When agave is harvested too young, the plant is less developed and cannot be meaningfully transformed into a tequila without serious manipulation and additives. Tequila that is made with immature agave plants with a diffuser lacks the depth and richness of a tequila made with plants that are well cared for. Also, tequila that is made using a diffuser often has a characteristically medicinal taste that most find unpleasant even after manufacturers use additives to further homogenize the taste. But how can we know if a tequila has been made with a diffuser?
Rob Gerard is the founder of the Tequila Collective, an online community of tequila enthusiasts who share a passion for understanding and sharing the history of tequila from its origins in the Aztec Empire to its modern expressions today. When thinking about how the average consumer can knowledgeably engage with tequila he says, “the biggest issue with the tequila industry is a lack of transparency.”
According to Gerard, the easiest way to gain insight into the contents of a tequila bottle is with the app Tequila Matchmaker: “The app has an ‘additive-free program’ where the founders of Tequila Matchmaker visit distilleries that they’re invited to — they have to be invited since they aren’t any kind of officially regulatory body — and they confirm that the tequila is being made with no additives.”
For more advanced tequila drinkers, you can start to recognize different NOMs (Norma Oficial Mexicana), or 4-digit codes that denote a tequila’s originating distillery: “If something’s coming from NOM 1579, which is the El Pandillo distillery, I know that that’s going to be a good quality product, even if I’ve never tried that specific tequila.
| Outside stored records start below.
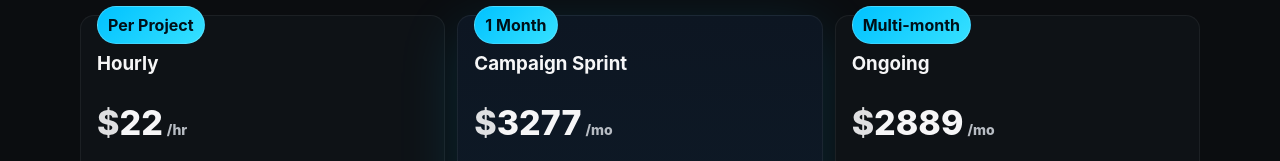
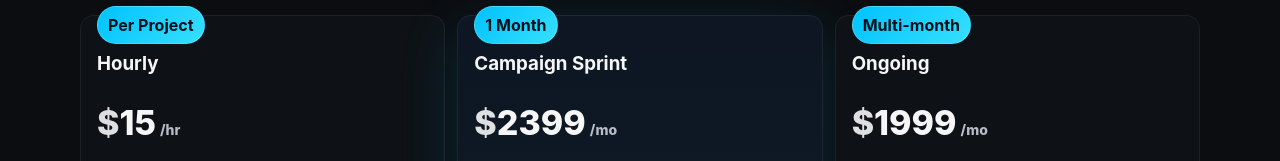
Before and after one commit to itsmatheussa/Video-editor-portfolio, a plain HTML site: page index.html in a window 1280 px wide. Shown: the part 2653-2814 px from the top of the page. Drawn offline with Linux system fonts and the light colour scheme.

Commit message:
Update pricing values in index.html

```diff
--- a/index.html
+++ b/index.html
@@ -196,7 +196,7 @@
           <div class="plan">
             <div class="plan-badge">Per Project</div>
             <h3>Hourly</h3>
-            <div class="price"><span class="currency">$</span><span class="price-value" data-target="22">0</span><span class="period">/hr</span></div>
+            <div class="price"><span class="currency">$</span><span class="price-value" data-target="15">0</span><span class="period">/hr</span></div>
             <ul>
               <li>Editor-only scope</li>
               <li>Quick tasks & one-offs</li>
@@ -207,7 +207,7 @@
           <div class="plan plan-featured">
             <div class="plan-badge">1 Month</div>
             <h3>Campaign Sprint</h3>
-            <div class="price"><span class="currency">$</span><span class="price-value" data-target="3277">0</span><span class="period">/mo</span></div>
+            <div class="price"><span class="currency">$</span><span class="price-value" data-target="2399">0</span><span class="period">/mo</span></div>
             <ul>
               <li>Priority queue</li>
               <li>Fast turnarounds</li>
@@ -218,7 +218,7 @@
           <div class="plan">
             <div class="plan-badge">Multi-month</div>
             <h3>Ongoing</h3>
-            <div class="price"><span class="currency">$</span><span class="price-value" data-target="2889">0</span><span class="period">/mo</span></div>
+            <div class="price"><span class="currency">$</span><span class="price-value" data-target="1999">0</span><span class="period">/mo</span></div>
             <ul>
               <li>Best value for teams</li>
               <li>Consistent output</li>
```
Whereas if I’m getting something from the José Cuervo NOM , chances are it’s mass produced, they’re using additives, and it’s not a very good product. They’re using immature agave, and that’s why they have to use additives to sweeten it up, make it drinkable.”
Between the field and the glass, agave passes through many complex and intersecting systems. The issues with the modern tequila industry extend from farming and production practices to labor exploitation and lack of government regulation. Though it is easy to become frustrated with the whirlwind of interests entangled in consciously consuming tequila, we are not without hope! With increased attention being brought to the industry by enthusiasts like the Tequila Collective, and even celebrities shining a mainstream spotlight on the spirit, there is pressure on the market to enhance transparency and give consumers more insight into what has been happening behind closed distillery doors. Additionally, as the craft tequila market continues to grow, there is more demand for small-production tequilas made from sustainably farmed agaves as is true to the spirit’s roots.
Julia Cooper’s Good Libation: My personal recommendation for a great quality tequila made with sustainability in mind is La Gritona Reposado. La Gritona is completely woman-owned and operated, made with fully matured agave in a diffuser-free facility, and bottled entirely in recycled glass accumulated within a mile radius of the distillery. The first time I tried La Gritona, I enjoyed sipping it straight up — something I never thought possible based on my prior tequila experiences! Nowadays, I love using La Gritona to add a smokey depth to fresh-squeezed, agave-sweetened lemonade (or limeade, depending on what citrus I have on hand).
La Gritona is available throughout the United States. If you’re not seeing it on the shelves, put in a request with the staff at your local liquor store!